The price is awarded yearly since 1999 (except for 2009 and 2015):

Year Awardee
2021 Dr. Martin Brehm
2020 Prof. Dr. Jeremy Richardson
2019 Prof. Dr. Thomas Jagau
2018 Prof. Dr. Bettina Keller
2017 Prof. Dr. Sandra Luber
2016 Prof. Dr. Ralf Tonner
2014 Prof. Dr. Christoph Jacob
2013 Prof. Dr. Jörg Behler
2012 Prof. Dr. Johannes Kästner
2011 Prof. Dr. Daniel Sebastiani
2010 Prof. Dr. Andreas Köhn
2008 Prof. Dr. Robert Berger
2007 Prof. Dr. Andreas Dreuw
2006 Prof. Dr. Michael Thoss
2005 Prof. Dr. Frank Neese
2004 Prof. Dr. Christof Hättig
2003 Prof. Dr. Georg Kresse
2002 Prof. Dr. Klaus R. Liedl
2001 Prof. Dr. Uwe Manthe
2000 Prof. Dr. Andreas Görling
1999 Prof. Dr. Willem M. Klopper
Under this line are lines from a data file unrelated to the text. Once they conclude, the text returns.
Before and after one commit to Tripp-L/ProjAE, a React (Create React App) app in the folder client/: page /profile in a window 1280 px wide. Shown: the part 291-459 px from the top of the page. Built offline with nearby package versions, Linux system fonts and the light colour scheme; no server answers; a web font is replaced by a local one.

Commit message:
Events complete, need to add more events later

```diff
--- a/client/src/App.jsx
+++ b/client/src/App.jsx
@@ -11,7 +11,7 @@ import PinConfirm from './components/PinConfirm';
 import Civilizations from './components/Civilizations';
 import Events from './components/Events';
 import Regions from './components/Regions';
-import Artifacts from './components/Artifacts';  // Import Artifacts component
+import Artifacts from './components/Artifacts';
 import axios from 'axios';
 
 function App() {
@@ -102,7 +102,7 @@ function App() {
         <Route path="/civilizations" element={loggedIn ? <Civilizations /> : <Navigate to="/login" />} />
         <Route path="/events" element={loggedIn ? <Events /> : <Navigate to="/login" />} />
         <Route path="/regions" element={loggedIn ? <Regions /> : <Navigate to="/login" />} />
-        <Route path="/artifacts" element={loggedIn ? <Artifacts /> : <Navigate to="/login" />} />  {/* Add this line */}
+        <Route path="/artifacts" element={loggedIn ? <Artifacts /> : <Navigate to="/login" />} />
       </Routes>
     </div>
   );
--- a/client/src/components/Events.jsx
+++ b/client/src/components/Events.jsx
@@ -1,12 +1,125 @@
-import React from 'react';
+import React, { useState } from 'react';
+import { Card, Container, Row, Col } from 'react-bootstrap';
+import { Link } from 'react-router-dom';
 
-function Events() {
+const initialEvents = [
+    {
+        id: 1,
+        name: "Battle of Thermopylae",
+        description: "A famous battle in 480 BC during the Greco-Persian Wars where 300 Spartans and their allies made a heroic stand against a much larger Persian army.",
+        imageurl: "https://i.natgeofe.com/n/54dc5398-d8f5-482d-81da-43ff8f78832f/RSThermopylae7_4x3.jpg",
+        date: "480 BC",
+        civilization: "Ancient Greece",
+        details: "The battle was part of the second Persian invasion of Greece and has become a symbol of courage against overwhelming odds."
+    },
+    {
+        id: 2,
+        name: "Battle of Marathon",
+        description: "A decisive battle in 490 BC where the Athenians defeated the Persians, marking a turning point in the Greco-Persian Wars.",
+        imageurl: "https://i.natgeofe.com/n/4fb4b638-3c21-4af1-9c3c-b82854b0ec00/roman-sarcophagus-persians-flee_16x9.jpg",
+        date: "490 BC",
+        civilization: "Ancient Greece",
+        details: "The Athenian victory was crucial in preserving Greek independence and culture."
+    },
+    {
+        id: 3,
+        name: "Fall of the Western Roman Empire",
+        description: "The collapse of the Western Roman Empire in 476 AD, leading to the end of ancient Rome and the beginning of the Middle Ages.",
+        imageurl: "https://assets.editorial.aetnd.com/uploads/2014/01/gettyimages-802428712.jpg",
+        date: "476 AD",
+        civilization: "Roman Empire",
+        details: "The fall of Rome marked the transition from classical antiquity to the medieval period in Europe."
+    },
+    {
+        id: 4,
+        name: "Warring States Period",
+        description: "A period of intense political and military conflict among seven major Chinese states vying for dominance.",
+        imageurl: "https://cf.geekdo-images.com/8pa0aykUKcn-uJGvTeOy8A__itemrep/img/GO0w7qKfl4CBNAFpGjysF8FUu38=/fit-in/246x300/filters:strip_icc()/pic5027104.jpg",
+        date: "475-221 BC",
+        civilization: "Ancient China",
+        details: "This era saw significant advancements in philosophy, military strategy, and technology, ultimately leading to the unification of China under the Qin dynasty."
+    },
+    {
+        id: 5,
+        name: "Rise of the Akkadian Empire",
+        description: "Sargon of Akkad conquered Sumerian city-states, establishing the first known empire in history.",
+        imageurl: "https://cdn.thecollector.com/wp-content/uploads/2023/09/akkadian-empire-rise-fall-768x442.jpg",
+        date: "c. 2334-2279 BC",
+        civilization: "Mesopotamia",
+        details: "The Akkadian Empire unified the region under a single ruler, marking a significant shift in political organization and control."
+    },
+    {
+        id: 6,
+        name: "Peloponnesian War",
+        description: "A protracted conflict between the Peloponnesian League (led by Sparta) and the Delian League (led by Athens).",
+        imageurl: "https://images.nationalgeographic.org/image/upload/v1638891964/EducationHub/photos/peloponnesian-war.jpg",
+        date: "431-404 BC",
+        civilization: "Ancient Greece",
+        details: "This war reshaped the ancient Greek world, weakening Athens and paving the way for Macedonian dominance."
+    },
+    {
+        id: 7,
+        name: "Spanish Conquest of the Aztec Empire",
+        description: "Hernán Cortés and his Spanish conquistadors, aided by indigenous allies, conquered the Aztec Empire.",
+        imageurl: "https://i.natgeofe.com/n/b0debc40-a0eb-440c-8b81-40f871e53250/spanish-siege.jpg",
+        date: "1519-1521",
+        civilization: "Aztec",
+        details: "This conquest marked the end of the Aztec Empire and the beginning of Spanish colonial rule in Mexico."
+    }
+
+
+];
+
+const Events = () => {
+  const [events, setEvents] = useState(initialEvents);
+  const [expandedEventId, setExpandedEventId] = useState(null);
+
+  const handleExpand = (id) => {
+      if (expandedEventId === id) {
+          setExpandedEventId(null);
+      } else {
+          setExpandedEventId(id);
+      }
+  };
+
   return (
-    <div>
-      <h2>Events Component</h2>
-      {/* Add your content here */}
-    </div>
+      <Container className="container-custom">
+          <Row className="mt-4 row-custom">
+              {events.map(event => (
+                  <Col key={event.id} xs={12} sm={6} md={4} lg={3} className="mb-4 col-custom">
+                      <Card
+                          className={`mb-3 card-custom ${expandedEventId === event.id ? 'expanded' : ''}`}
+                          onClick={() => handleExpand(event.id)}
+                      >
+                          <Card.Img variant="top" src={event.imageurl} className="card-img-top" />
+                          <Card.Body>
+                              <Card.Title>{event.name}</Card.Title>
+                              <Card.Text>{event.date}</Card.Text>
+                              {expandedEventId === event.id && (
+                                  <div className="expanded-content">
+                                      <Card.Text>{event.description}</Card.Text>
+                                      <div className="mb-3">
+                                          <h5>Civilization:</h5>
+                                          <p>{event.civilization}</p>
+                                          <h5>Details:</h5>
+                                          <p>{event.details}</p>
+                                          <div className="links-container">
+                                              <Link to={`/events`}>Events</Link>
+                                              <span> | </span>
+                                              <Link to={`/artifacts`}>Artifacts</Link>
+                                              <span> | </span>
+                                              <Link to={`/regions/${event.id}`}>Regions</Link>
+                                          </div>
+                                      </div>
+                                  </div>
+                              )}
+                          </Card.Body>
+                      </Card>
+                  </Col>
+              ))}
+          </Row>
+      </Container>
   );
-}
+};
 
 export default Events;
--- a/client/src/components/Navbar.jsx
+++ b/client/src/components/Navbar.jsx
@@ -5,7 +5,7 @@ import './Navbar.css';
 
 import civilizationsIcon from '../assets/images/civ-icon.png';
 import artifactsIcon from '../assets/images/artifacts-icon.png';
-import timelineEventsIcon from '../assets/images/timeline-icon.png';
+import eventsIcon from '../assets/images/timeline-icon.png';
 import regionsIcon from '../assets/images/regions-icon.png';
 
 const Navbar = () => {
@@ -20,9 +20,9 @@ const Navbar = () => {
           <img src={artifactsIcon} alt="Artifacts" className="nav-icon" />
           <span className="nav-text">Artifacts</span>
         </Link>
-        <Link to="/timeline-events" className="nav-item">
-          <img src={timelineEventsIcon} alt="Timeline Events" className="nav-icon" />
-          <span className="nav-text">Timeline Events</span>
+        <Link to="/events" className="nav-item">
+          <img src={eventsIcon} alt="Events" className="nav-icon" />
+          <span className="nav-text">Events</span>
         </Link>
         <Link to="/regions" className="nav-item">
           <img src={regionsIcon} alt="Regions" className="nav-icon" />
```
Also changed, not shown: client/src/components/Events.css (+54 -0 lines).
Hans G. A. Hellmann (1903–1938), born in Wilhelmshaven on October 14, 1903, studied experimental physics in Stuttgart. As a postdoc in Hanover, he focused on the new science of quantum chemistry. He discovered the molecular virial theorem and derived the nowadays well-known Hellmann–Feynman theorem. Furthermore, he anticipated several basic concepts explaining the nature of the chemical bond. He developed the “diatomics in molecules” approach and in particular the effective core potential method for molecules and solids, all this already in 1933/34. In 1937, he completed one of the first textbooks on quantum chemistry, covering and illuminating all essential topics, including intermolecular interactions as well as diabatic and adiabatic reactions. Hans Hellmann was forced to leave Nazi Germany in 1934, he changed to the Karpov institute in Moscow, where he was liquidated during the “great terror” on May 29, 1938.

Source: Short Biography of Hellmann